Professor in the Study of Religions aims to provide tools for understanding complex phenomena

Titus Hjelm wants to draw attention to how our ways of thinking and acting are determined socially by mutual agreement. He finds it important to understand that your thinking or actions need not always follow such agreement.

What are your research topics?

I study the interaction between religion and society, particularly the changing role of religion as a result of secularisation. At the moment, I am examining the relationship between religion and politics in the Finnish Parliament, or how politics is justified by religion – which is rare in Finland – as well as how the privileged status of certain religious groups is upheld politically and, at the same time, how other religious groups are labelled as politically problematic.

Where and how does the topic of your research have an impact? 

While secularisation is an indisputable phenomenon in contemporary society, religion has simultaneously once again become a bone of contention in the drawing of societal boundaries. For related debate, my research produces information on, for example, religious diversity and its effect on society and culture.

However, researchers must above all provide people with tools for understanding such complex phenomena as religion. For me, the key has been to draw attention to how in society our ways of thinking and acting are agreed upon mutually. These ways can be stated aloud or based on traditions, but it is important to understand that your thinking or action can always differ from such agreements.

What is particularly inspiring in your field right now?

The sociology of religion and the study of religion in a broader sense are a vibrant field that is evolving with the transformation of society and culture. Today, scholars of religion investigate a lot more than what are known as the traditional world religions. For example, irreligion and new spirituality are intriguing phenomena in whose exploration Finnish study of religion is world-class.

Religious studies is also a multidisciplinary and cross-disciplinary field of research.
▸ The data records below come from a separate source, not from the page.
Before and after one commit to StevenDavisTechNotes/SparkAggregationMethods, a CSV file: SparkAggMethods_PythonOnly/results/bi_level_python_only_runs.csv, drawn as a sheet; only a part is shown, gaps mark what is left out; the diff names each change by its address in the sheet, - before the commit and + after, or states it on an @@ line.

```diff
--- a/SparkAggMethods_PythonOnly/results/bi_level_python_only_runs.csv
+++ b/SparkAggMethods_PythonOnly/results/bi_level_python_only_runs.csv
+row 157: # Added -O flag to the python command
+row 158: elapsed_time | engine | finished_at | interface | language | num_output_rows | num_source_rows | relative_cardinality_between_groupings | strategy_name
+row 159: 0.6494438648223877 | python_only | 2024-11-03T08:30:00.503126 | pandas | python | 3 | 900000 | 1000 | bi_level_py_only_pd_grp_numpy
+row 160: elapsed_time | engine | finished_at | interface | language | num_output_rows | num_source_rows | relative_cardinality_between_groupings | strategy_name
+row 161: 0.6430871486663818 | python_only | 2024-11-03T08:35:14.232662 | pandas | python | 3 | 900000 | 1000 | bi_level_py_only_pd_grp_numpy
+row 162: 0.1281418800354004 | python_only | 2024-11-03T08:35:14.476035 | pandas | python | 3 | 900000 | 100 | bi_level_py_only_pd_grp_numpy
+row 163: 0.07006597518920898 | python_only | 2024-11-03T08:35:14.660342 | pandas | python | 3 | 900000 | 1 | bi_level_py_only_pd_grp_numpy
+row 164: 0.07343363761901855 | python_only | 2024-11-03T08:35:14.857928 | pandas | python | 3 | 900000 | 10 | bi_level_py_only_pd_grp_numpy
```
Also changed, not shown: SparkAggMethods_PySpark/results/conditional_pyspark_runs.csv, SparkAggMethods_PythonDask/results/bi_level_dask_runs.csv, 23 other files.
This means that I am constantly learning new things, and I don’t have to be afraid of becoming set in my ways.


Titus Hjelm is Professor in the Study of Religions at the Faculty of Arts.

Read about the other newly appointed professors.